Stored items from a collection »
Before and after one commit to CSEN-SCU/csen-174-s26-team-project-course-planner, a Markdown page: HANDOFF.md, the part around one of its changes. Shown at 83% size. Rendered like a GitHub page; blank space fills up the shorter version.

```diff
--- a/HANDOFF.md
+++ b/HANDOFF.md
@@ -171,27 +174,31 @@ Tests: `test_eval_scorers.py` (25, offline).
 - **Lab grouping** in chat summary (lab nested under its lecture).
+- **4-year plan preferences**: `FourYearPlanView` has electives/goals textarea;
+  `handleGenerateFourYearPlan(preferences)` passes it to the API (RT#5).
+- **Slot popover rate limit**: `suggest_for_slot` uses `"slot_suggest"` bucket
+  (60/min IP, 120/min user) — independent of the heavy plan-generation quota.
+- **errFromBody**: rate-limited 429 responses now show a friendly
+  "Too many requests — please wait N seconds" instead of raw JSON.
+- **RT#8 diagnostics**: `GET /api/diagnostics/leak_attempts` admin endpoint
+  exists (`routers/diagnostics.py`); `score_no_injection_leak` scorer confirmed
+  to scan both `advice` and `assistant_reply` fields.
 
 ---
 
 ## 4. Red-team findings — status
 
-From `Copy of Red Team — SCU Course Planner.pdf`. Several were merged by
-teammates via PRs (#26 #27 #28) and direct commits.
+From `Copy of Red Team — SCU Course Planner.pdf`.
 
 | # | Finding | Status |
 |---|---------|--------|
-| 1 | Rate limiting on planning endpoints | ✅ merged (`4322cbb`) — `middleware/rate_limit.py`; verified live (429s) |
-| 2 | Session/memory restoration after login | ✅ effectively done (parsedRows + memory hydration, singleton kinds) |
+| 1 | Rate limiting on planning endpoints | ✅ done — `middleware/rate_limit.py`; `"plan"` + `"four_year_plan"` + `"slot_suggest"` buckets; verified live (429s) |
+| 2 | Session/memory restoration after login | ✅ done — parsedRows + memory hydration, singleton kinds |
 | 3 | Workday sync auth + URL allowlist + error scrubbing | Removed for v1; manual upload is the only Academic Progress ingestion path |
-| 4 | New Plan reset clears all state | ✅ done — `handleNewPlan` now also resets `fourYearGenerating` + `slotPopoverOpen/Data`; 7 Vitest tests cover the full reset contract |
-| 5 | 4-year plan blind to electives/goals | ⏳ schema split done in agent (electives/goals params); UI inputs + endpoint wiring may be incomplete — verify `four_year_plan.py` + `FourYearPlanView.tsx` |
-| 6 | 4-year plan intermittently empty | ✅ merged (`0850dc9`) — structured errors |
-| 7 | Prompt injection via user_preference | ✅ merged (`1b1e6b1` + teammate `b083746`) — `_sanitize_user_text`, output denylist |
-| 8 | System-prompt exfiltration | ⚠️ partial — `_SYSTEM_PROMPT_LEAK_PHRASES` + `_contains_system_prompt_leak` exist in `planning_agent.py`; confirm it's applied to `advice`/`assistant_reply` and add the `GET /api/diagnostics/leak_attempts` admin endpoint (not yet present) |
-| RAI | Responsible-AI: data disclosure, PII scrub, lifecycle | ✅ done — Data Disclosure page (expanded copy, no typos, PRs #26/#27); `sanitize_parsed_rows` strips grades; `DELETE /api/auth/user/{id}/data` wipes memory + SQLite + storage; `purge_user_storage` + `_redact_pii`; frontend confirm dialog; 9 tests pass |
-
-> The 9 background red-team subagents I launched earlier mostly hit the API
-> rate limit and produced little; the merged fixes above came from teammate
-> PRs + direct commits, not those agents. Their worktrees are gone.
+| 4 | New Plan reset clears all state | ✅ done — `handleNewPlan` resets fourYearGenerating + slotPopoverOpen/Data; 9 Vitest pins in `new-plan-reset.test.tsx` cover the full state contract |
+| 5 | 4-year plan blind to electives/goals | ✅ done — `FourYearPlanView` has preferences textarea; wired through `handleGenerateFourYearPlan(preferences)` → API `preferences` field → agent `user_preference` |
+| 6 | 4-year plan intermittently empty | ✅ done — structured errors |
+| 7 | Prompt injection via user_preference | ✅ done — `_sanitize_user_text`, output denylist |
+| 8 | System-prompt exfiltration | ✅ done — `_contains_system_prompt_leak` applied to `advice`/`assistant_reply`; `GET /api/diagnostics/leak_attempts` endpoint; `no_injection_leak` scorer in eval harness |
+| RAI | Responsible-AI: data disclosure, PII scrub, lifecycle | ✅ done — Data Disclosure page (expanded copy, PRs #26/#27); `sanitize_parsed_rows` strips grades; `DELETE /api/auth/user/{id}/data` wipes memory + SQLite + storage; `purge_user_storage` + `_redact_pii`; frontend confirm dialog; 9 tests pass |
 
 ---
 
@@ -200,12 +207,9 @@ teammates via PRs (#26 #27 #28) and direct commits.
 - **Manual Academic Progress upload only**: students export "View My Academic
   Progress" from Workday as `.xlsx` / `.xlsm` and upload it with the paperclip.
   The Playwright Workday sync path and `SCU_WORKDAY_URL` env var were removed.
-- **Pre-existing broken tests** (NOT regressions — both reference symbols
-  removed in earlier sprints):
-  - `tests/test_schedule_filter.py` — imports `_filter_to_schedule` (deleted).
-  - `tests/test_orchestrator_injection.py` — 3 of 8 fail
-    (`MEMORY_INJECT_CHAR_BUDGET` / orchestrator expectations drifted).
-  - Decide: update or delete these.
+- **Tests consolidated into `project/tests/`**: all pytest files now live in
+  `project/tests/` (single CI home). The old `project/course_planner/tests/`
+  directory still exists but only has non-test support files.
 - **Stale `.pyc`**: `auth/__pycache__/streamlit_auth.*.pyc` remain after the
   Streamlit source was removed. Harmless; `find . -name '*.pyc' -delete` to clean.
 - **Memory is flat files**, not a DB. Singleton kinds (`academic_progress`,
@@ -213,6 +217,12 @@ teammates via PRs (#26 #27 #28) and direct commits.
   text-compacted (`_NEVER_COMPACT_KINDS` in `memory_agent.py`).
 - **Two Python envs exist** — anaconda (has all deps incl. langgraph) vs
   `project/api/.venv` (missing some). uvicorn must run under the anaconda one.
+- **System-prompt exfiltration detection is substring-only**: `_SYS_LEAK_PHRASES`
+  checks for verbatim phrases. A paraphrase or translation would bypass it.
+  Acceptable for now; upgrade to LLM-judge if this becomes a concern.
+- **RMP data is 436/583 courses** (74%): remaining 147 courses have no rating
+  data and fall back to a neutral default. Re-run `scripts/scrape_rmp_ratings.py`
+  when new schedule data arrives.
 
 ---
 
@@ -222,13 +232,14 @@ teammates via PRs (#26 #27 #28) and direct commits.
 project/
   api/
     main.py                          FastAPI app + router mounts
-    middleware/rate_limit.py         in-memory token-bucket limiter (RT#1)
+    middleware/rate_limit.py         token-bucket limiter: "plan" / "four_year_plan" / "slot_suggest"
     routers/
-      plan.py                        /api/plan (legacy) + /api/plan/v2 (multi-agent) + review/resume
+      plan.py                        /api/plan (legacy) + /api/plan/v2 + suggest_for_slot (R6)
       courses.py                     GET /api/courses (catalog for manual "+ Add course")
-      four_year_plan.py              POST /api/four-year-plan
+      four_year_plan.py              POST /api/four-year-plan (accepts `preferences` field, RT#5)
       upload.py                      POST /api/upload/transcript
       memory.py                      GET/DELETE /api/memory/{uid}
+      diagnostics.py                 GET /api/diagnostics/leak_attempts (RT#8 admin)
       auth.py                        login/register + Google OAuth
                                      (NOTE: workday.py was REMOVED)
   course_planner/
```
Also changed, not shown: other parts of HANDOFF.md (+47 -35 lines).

WORK REQUEST » Would you filter the records and copy out each line containing "diagnostics"?

SOLUTION BELOW »
+- **RT#8 diagnostics**: `GET /api/diagnostics/leak_attempts` admin endpoint
+  exists (`routers/diagnostics.py`); `score_no_injection_leak` scorer confirmed
-| 8 | System-prompt exfiltration | ⚠️ partial — `_SYSTEM_PROMPT_LEAK_PHRASES` + `_contains_system_prompt_leak` exist in `planning_agent.py`; confirm it's applied to `advice`/`assistant_reply` and add the `GET /api/diagnostics/leak_attempts` admin endpoint (not yet present) |
+| 8 | System-prompt exfiltration | ✅ done — `_contains_system_prompt_leak` applied to `advice`/`assistant_reply`; `GET /api/diagnostics/leak_attempts` endpoint; `no_injection_leak` scorer in eval harness |
+      diagnostics.py                 GET /api/diagnostics/leak_attempts (RT#8 admin)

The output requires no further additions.